[Items listed in a dataset]
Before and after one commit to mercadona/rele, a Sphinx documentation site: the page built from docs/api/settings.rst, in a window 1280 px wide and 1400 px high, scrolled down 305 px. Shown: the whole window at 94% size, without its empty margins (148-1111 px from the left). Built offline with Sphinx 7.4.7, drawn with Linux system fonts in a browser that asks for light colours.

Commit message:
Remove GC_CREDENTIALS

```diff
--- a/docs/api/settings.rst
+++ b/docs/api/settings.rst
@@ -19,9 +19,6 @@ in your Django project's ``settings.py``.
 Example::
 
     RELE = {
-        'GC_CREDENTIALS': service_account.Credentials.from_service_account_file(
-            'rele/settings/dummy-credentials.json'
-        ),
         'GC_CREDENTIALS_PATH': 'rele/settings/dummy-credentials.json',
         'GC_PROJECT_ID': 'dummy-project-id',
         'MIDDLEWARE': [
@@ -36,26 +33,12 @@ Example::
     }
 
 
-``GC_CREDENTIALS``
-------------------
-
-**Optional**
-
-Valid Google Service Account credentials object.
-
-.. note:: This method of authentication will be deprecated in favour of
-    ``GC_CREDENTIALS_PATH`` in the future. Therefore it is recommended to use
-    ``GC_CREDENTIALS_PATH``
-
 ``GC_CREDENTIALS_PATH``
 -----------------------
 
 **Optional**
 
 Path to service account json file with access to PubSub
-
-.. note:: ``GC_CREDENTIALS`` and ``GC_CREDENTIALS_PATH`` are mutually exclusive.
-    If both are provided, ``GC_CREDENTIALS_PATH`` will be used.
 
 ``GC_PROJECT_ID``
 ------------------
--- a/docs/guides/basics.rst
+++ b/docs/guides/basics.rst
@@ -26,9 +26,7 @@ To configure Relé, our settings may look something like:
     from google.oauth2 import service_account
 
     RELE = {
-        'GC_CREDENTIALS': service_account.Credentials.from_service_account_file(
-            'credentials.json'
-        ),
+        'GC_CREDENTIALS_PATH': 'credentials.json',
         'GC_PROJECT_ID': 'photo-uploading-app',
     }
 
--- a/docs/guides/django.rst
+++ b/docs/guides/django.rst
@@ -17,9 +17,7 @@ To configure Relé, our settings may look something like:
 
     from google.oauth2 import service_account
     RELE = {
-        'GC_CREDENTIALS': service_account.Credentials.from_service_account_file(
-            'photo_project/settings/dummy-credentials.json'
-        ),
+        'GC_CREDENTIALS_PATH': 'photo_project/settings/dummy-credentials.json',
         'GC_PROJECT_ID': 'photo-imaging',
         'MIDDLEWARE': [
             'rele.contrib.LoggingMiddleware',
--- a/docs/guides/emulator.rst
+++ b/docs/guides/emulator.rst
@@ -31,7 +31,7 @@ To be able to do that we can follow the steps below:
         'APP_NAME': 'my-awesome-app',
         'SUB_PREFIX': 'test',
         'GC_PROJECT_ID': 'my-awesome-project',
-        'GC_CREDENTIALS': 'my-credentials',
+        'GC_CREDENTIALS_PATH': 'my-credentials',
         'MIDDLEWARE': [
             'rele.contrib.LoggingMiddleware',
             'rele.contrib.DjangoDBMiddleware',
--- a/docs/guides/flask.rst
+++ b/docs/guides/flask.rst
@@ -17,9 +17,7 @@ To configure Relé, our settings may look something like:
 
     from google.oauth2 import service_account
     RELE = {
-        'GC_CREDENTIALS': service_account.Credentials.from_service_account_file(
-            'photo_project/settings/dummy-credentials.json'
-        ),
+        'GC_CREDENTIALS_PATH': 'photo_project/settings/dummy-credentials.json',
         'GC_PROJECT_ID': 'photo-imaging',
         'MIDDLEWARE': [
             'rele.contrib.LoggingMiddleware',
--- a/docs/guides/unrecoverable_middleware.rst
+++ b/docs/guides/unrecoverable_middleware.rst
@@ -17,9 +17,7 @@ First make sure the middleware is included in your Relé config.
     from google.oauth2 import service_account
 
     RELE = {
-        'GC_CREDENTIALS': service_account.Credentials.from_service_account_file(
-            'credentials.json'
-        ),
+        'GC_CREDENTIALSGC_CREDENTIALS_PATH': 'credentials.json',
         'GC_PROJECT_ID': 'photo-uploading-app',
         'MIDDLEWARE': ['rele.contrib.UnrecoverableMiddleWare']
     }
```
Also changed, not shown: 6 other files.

◆ **What the exercise asks**
Every line above that contains "guides" counts once. Give the number of those lines and nothing more.

◆ **Output below**
10